### PROBLEM:
Each line in the listing below that contains "left" should be returned.

### RECORDS SHOWN:
^^^^^^^^^^^^^^^^

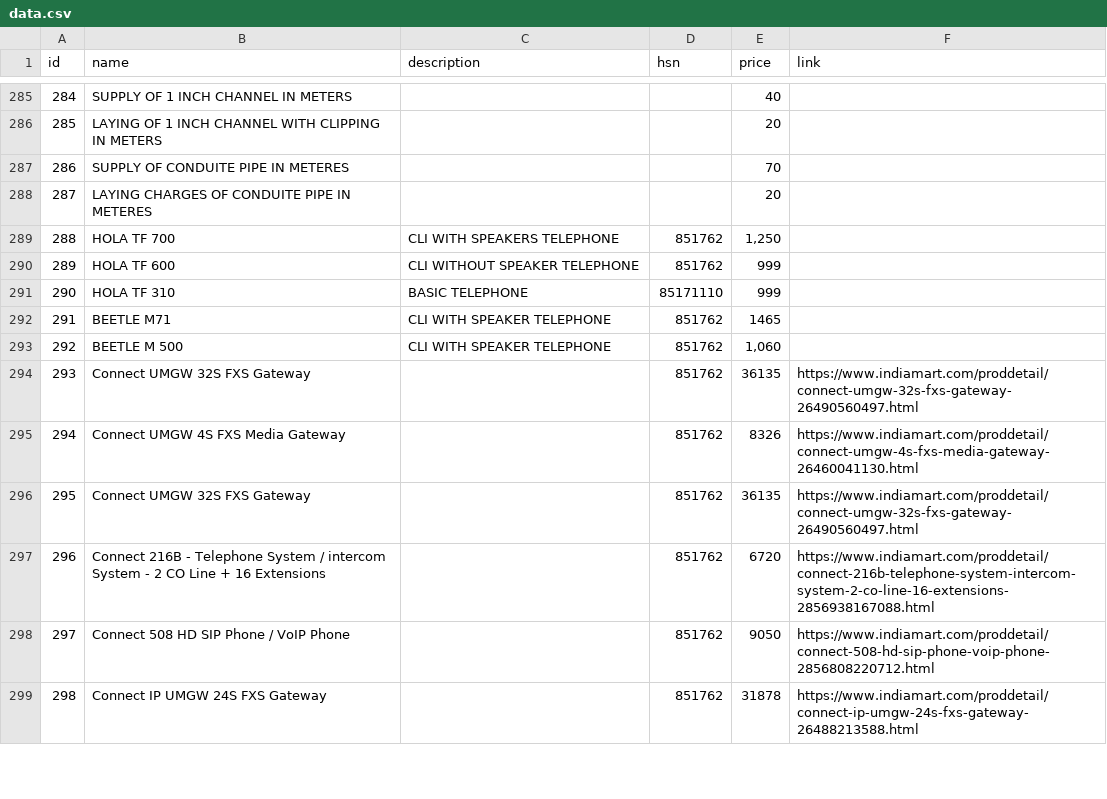
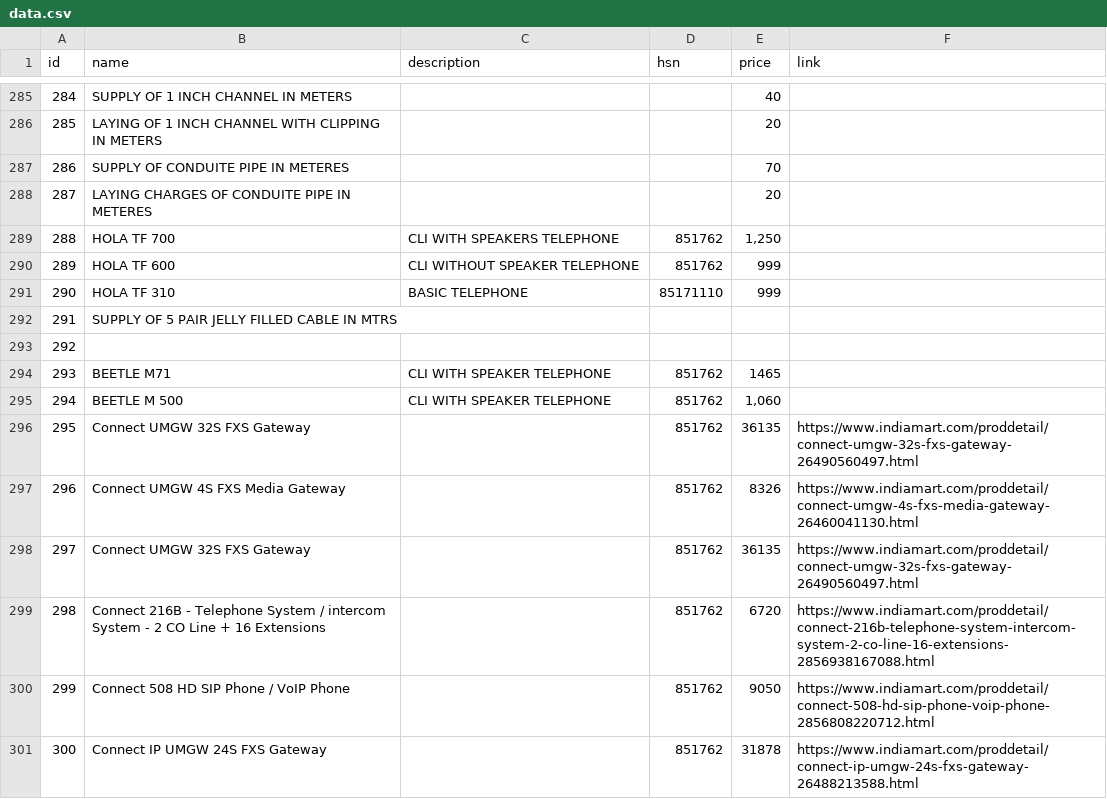
Before and after one commit to code007-1/qoutation_app, a CSV file: assets/data.csv, drawn as a sheet; only a part is shown, gaps mark what is left out; addresses are those after the commit; the diff names each change by its address in the sheet, - before the commit and + after, or states it on an @@ line.

```diff
--- a/assets/data.csv
+++ b/assets/data.csv
+row 292: 291 | SUPPLY OF 5 PAIR JELLY FILLED CABLE IN MTRS
+row 293: 292
@@ column A (id) renumbered from row 294 down @@
```
Also changed, not shown: 4 other files.
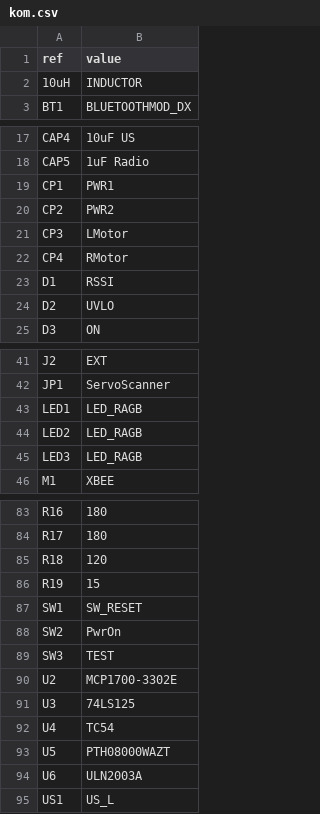
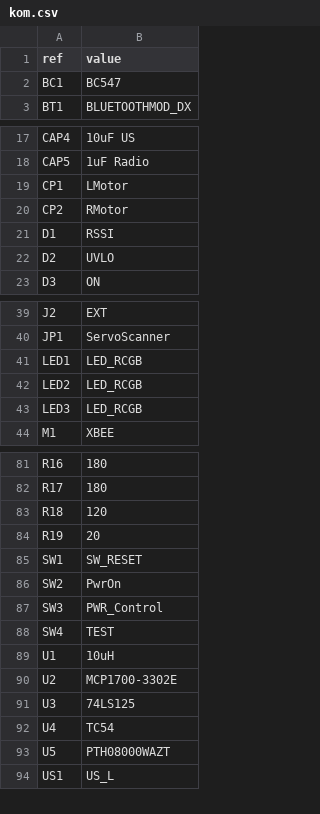
Before and after one commit to svilches/kom, a CSV file: hw/brd/kom.csv, drawn as a sheet; only a part is shown, gaps mark what is left out; the diff covers the shown part only.

```diff
--- a/hw/brd/kom.csv
+++ b/hw/brd/kom.csv
@@ -1,3 +1,3 @@
 ref;value
-10uH;INDUCTOR
+BC1;BC547
 BT1;BLUETOOTHMOD_DX
@@ -18,6 +18,4 @@ CAP4;10uF US
 CAP5;1uF Radio
-CP1;PWR1
-CP2;PWR2
-CP3;LMotor
-CP4;RMotor
+CP1;LMotor
+CP2;RMotor
 D1;RSSI
@@ -42,5 +40,5 @@ J2;EXT
 JP1;ServoScanner
-LED1;LED_RAGB
-LED2;LED_RAGB
-LED3;LED_RAGB
+LED1;LED_RCGB
+LED2;LED_RCGB
+LED3;LED_RCGB
 M1;XBEE
@@ -85,6 +83,8 @@ R17;180
 R18;120
-R19;15
+R19;20
 SW1;SW_RESET
 SW2;PwrOn
-SW3;TEST
+SW3;PWR_Control
+SW4;TEST
+U1;10uH
 U2;MCP1700-3302E
@@ -93,3 +93,2 @@ U4;TC54
 U5;PTH08000WAZT
-U6;ULN2003A
 US1;US_L
```
Also changed, not shown: 4 edited cells elsewhere in this file, 10 other files.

^^^^^^^^^^^^^^^^

### OUTPUT FOR THIS EXERCISE:
Before and after one commit to code007-1/qoutation_app, a CSV file: assets/data.csv, drawn as a sheet; only a part is shown, gaps mark what is left out; addresses are those after the commit; the diff names each change by its address in the sheet, - before the commit and + after, or states it on an @@ line.
Before and after one commit to svilches/kom, a CSV file: hw/brd/kom.csv, drawn as a sheet; only a part is shown, gaps mark what is left out; the diff covers the shown part only.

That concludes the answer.